JULY 26, 2018 — The ransomware cyber attack on COSCO Shipping Lines is apparently not confined to the container shipping operator’s North American operations, as it indicated yesterday.
An update issued by COSCO today makes it clear that what it describes as a “network security problem” affects its operations in the Americas as a whole.
In today’s update, COSCO Shipping Lines says:
After the network security problem in the Americas has been detected, to protect the interests of our customers, we have taken proactive measures to isolate internal networks to carry out technical inspections on global scale. With the reliable confirmation from the technical experts that the networks in all other regions are secure, the network applications were recovered at 16:00 (Beijing Time) on 25th July in all the regions except the Americas. As of now, all the business operations have been back to normal in the regions with network recovered.
Meanwhile, we are trying best to investigate and fix the network problem in the Americas, and it is expected that the network applications will be gradually back to normal soon. We have started contingency plans, such as transfer of operations and conducting operation via remote access, to ensure continuous service in the Americas. During the network failure period, there could be delays in service response in the Americas, and we are expecting your kind understanding.
It is our core value to protect customers’ interests and guarantee network security.
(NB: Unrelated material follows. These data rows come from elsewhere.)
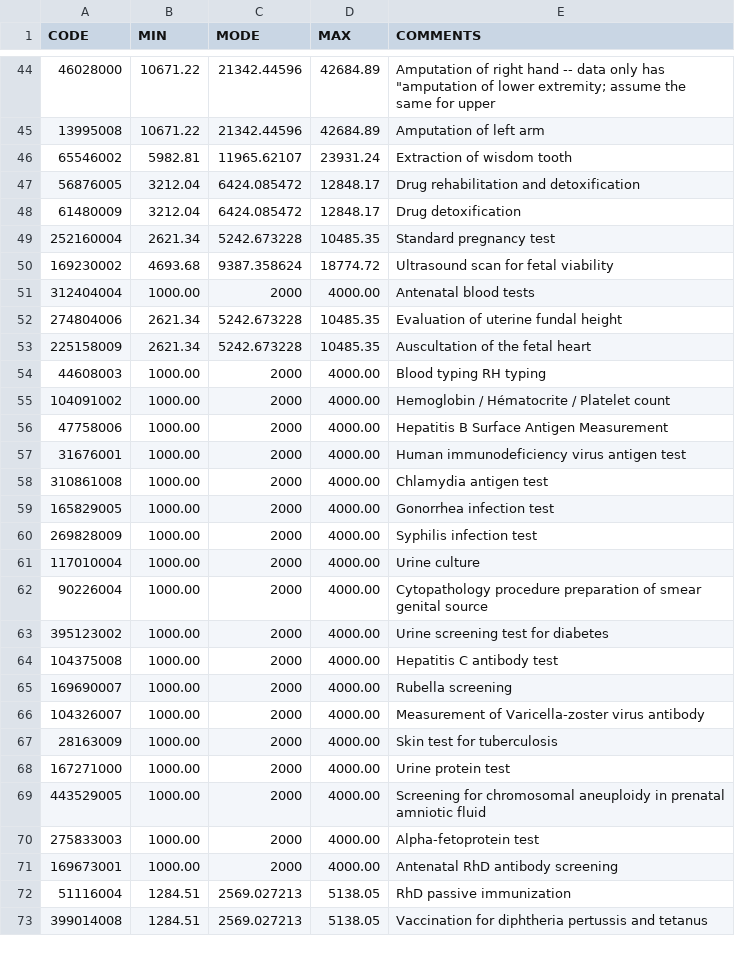
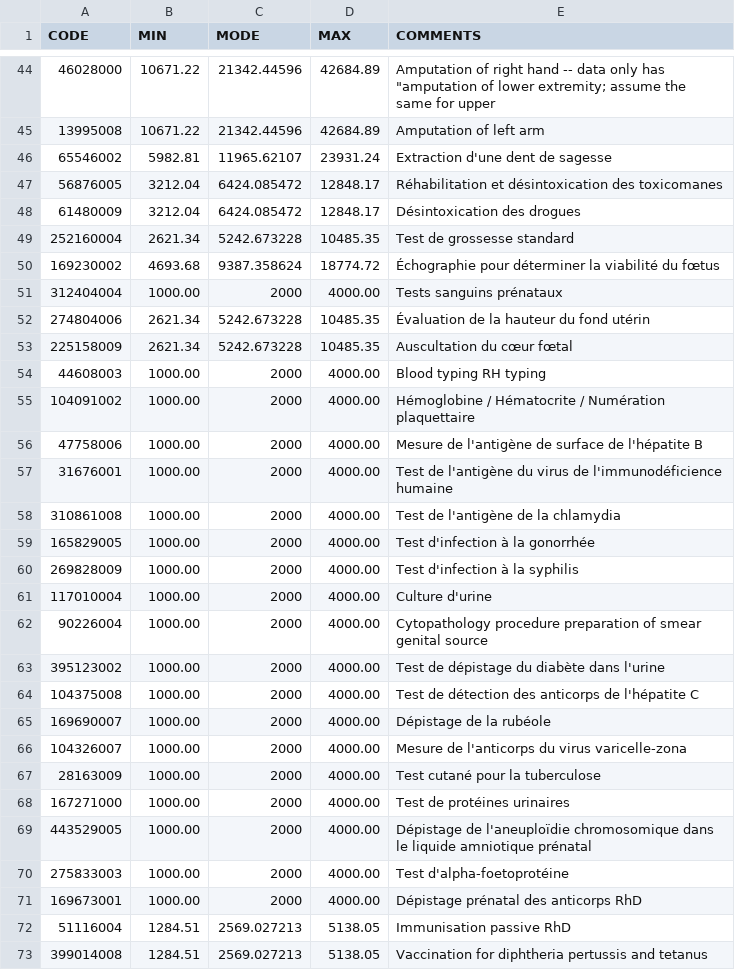
Before and after one commit to grongierisc/synthea, a CSV file: src/main/resources/costs/procedures.csv, drawn as a sheet; only a part is shown, gaps mark what is left out; the diff covers the shown part only.

```diff
--- a/src/main/resources/costs/procedures.csv
+++ b/src/main/resources/costs/procedures.csv
@@ -45,29 +45,29 @@ CODE,MIN,MODE,MAX,COMMENTS
 13995008,10671.22,21342.44596,42684.89,Amputation of left arm
-65546002,5982.81,11965.62107,23931.24,Extraction of wisdom tooth
-56876005,3212.04,6424.085472,12848.17,Drug rehabilitation and detoxification
-61480009,3212.04,6424.085472,12848.17,Drug detoxification
-252160004,2621.34,5242.673228,10485.35,Standard pregnancy test
-169230002,4693.68,9387.358624,18774.72,Ultrasound scan for fetal viability
-312404004,1000.00,2000,4000.00,Antenatal blood tests
-274804006,2621.34,5242.673228,10485.35,Evaluation of uterine fundal height
-225158009,2621.34,5242.673228,10485.35,Auscultation of the fetal heart
+65546002,5982.81,11965.62107,23931.24,Extraction d'une dent de sagesse
+56876005,3212.04,6424.085472,12848.17,Réhabilitation et désintoxication des toxicomanes
+61480009,3212.04,6424.085472,12848.17,Désintoxication des drogues
+252160004,2621.34,5242.673228,10485.35,Test de grossesse standard
+169230002,4693.68,9387.358624,18774.72,Échographie pour déterminer la viabilité du fœtus
+312404004,1000.00,2000,4000.00,Tests sanguins prénataux
+274804006,2621.34,5242.673228,10485.35,Évaluation de la hauteur du fond utérin
+225158009,2621.34,5242.673228,10485.35,Auscultation du cœur fœtal
 44608003,1000.00,2000,4000.00,Blood typing  RH typing
-104091002,1000.00,2000,4000.00,Hemoglobin / Hématocrite / Platelet count
-47758006,1000.00,2000,4000.00,Hepatitis B Surface Antigen Measurement
-31676001,1000.00,2000,4000.00,Human immunodeficiency virus antigen test
-310861008,1000.00,2000,4000.00,Chlamydia antigen test
-165829005,1000.00,2000,4000.00,Gonorrhea infection test
-269828009,1000.00,2000,4000.00,Syphilis infection test
-117010004,1000.00,2000,4000.00,Urine culture
+104091002,1000.00,2000,4000.00,Hémoglobine / Hématocrite / Numération plaquettaire
+47758006,1000.00,2000,4000.00,Mesure de l'antigène de surface de l'hépatite B
+31676001,1000.00,2000,4000.00,Test de l'antigène du virus de l'immunodéficience humaine
+310861008,1000.00,2000,4000.00,Test de l'antigène de la chlamydia
+165829005,1000.00,2000,4000.00,Test d'infection à la gonorrhée
+269828009,1000.00,2000,4000.00,Test d'infection à la syphilis
+117010004,1000.00,2000,4000.00,Culture d'urine
 90226004,1000.00,2000,4000.00,Cytopathology procedure  preparation of smear  genital source
-395123002,1000.00,2000,4000.00,Urine screening test for diabetes
-104375008,1000.00,2000,4000.00,Hepatitis C antibody test
-169690007,1000.00,2000,4000.00,Rubella screening
-104326007,1000.00,2000,4000.00,Measurement of Varicella-zoster virus antibody
-28163009,1000.00,2000,4000.00,Skin test for tuberculosis
-167271000,1000.00,2000,4000.00,Urine protein test
-443529005,1000.00,2000,4000.00,Screening for chromosomal aneuploidy in prenatal amniotic fluid
-275833003,1000.00,2000,4000.00,Alpha-fetoprotein test
-169673001,1000.00,2000,4000.00,Antenatal RhD antibody screening
-51116004,1284.51,2569.027213,5138.05,RhD passive immunization
+395123002,1000.00,2000,4000.00,Test de dépistage du diabète dans l'urine
+104375008,1000.00,2000,4000.00,Test de détection des anticorps de l'hépatite C
+169690007,1000.00,2000,4000.00,Dépistage de la rubéole
+104326007,1000.00,2000,4000.00,Mesure de l'anticorps du virus varicelle-zona
+28163009,1000.00,2000,4000.00,Test cutané pour la tuberculose
+167271000,1000.00,2000,4000.00,Test de protéines urinaires
+443529005,1000.00,2000,4000.00,Dépistage de l'aneuploïdie chromosomique dans le liquide amniotique prénatal
+275833003,1000.00,2000,4000.00,Test d'alpha-foetoprotéine
+169673001,1000.00,2000,4000.00,Dépistage prénatal des anticorps RhD
+51116004,1284.51,2569.027213,5138.05,Immunisation passive RhD
 399014008,1284.51,2569.027213,5138.05,Vaccination for diphtheria  pertussis  and tetanus
```
Also changed, not shown: 16 edited cells elsewhere in this file, src/main/resources/gbd_disability_weights.csv, 28 other files.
Therefore, all the service and communication channels we are now providing are safe and secure. Please rest assured it is safe to keep contact with us via our website, emails, EDI or CargoSmart.
The line also issued an FAQ on the problem that you can download HERE
NAVAL DOME CEO COMMENTS
While COSCO line seems to be trying to soft pedal the extent of its problems, Itai Sela, CEO of Israel based maritime cyber security firm Naval Dome, calls the attack “very worrying indeed.”
“While COSCO shut down its connections as a precautionary measure,” says Sela,” we have to emphasize that ships are not islands, they are not self-contained units. This is a mistaken belief. Shore- and ship-operations are cyber-connected.
“If shore-based and ship-based IT systems are linked, it could open a gateway to the COSCO ships, leaving them highly susceptible to an attack. Vessels do not need to be attacked directly but an attack can arrive via the company’s shore-based IT systems and very easily penetrate the ships’ critical OT systems.
“Although COSCO has been quick to respond to this hack, the virus may have been dormant for some time, so I would not be surprised if other systems – shore- and ship-based systems – have been breached.
“This kind of attack could spread through the entire fleet and its consequences might be devastating, and certainly costly, especially in terms of insurance. We strongly recommend to whoever discovered the attack, to thoroughly verify the breach has been contained and has not infected any ships in the COSCO fleet.
“This cyber attack, like the Maersk attacks last year, will no doubt send shockwaves throughout the industry and encourage board members to take immediate, effective protection. Regulators need to implement workable rules and guidelines to help this vitally important global industry defend itself properly.”